Vinyl, a spring seasonal beer, comes to us from Magic Hat Brewing Company, located in Vermont. As with most marketing around these seasonal releases, this one comes with a wild story that includes shining wings, cocoons and vernal yearning (not kidding) that you will either find charming or thoroughly ridiculous. I tend to lean towards the latter on this one, in favor of why this beer stands out to me:
You see, I love vinyl, as in, vinyl records. Albums. Recordings of music. Any true audiophile knows there is no better sound quality and nothing tops the feeling of putting needle to surface and spinning that black circle. When Magic Hat released this beer last year, I was quite excited to combine two things I truly love, beer and vinyl.
Vinyl (the beer) is an amber lager brewed with a larger strain of yeast and fermented at lower temperatures in order to allow the beer to achieve an easy-drinking sweet characteristic. Supposedly, this seasonal is to be available from April 1 – July 31, but I obtained a few bottles on January 23 and decided to review this second-year batch.
(I could go off on a tangent here and put down some words about how so-called “seasonal” beers aren’t really released in the season they are meant for anymore, but that would take too much time. Trust me, I know I’m not the only one to notice how all the spring seasonal beers are finding their way into stores well before winter is even half over — last year’s fall releases did the same thing. What’s up with that? I don’t like it.)
My pour delivered an above-average but not large head which wasn’t quick to disappear. It was creamy in texture and the beer itself was a sweet tea amber color that was hazy with a glow. There was a touch of sediment swirling in the bottom of the glass and lacing throughout was excellent. Vinyl is a great looking beer.
The aromatics weren’t as great as the visual. There was a light floral aroma present, paired with a hint of toasted caramel, which gave a somewhat earthy flare. I noticed a chalky scent present, which wasn’t a good thing, and it kind of dominated over the actual legitimate aromas. But the biggest thing was all the aromatics were hard to find — I really had to think to assign some scents.
Thankfully, the flavors weren’t hidden. The palate was met with a blast of malts that were toasty and crisp. Immediately I got a hint of caramel and coffee, which were pleasant together and the finish was floral with a citrus note in the background. The middle? I don’t know — Vinyl falls apart in the middle. There’s a really strong initial bang of flavors, then it dies like a flat soda, then you get the floral/citrus finish of medium length and average carbonation.

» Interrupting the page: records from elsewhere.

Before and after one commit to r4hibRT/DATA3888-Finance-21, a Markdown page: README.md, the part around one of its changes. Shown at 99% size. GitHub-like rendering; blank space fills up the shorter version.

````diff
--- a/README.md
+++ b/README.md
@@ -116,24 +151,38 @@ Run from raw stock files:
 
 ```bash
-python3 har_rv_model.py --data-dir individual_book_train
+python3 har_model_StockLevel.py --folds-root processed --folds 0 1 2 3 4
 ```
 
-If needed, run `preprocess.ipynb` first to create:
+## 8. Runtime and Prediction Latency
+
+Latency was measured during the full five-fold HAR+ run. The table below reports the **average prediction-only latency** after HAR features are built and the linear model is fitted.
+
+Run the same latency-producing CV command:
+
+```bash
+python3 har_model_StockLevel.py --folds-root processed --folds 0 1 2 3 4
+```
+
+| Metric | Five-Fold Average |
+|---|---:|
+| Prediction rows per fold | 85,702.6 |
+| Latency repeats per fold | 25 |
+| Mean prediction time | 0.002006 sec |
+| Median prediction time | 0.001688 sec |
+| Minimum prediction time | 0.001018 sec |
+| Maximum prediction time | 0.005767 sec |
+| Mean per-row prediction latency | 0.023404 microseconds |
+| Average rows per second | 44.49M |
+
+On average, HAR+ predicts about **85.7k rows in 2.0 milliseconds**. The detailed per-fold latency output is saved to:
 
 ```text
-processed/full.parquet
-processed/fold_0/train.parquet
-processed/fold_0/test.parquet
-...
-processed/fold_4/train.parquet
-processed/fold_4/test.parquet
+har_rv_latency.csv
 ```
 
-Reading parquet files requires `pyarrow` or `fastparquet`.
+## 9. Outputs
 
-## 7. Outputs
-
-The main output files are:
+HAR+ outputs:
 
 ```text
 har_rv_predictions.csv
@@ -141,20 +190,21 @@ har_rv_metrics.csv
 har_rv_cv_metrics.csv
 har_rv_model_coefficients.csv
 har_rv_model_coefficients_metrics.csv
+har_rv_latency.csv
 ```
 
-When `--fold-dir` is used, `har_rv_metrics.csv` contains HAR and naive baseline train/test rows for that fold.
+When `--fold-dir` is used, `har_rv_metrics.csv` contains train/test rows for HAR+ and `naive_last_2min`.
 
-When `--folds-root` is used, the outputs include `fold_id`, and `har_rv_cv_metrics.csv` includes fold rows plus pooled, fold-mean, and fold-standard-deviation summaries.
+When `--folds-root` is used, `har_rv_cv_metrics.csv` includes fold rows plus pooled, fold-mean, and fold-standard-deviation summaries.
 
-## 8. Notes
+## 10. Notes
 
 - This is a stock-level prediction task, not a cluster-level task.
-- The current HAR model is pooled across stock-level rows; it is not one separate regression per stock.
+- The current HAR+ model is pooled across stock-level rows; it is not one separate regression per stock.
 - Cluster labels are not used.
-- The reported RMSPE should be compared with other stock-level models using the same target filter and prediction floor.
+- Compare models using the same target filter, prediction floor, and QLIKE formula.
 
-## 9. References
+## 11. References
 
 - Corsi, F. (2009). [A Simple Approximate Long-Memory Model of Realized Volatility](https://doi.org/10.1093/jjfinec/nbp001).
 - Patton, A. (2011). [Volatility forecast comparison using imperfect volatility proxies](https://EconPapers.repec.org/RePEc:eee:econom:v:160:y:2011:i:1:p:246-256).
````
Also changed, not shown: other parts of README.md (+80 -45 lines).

The mouthfeel on Vinyl was quite unique; the only term I could use to describe it would be crisp. In terms of how it felt to my tongue, this is more of a fall beer than a thawing spring drink.

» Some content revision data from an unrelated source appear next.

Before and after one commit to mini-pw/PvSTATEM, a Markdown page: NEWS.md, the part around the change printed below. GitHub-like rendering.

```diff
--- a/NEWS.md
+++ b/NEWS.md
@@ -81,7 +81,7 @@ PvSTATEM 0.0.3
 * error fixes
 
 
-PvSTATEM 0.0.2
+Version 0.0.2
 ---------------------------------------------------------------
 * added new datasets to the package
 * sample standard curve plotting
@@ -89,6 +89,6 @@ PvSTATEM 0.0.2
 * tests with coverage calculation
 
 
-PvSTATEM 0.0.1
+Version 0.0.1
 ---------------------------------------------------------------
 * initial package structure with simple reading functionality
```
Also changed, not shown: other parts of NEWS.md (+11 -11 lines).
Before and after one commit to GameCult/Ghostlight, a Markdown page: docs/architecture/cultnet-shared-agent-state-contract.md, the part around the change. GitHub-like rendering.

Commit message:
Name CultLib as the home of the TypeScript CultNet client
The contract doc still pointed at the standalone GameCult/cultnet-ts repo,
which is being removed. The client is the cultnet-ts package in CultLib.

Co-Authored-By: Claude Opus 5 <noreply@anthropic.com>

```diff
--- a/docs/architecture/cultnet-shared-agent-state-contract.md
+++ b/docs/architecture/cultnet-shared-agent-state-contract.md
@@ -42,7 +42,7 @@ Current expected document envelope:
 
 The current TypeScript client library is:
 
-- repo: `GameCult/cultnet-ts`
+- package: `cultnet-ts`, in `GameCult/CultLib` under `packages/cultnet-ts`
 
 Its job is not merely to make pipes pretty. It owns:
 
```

Overall, I continue to be disappointed with offerings from Magic Hat. (I rated Encore, part of their IPA seasonal series, 74 points.) Discounting the aromatics, I found Vinyl to be missing some body, almost as if the beer were somewhat watered down. The flavors that were there were good, but there was something in the middle that didn’t glue this one together. With a little flavor tweaking, this could be a hit.
And, for the life of me, I just can’t find anything springtime about it.
Breaking Vinyl down, I gave it 14 points in the appearance category, noting its excellent color and lacing. The aroma got 10 points, picking back up with a 31 in flavor and 28 points overall.
Magic Hat Vinyl, 83 points. Price: $7.99 US for six pack.
Jim Pollock, renowned hard rock poster artist, designed the packaging and bottle art for this beer.
Under the cap…
In case you are new to Magic Hat beers, each cap comes inscribed with a message underneath. For the bottle of Vinyl I reviewed, the cap said, “Be a dear and pass another beer.”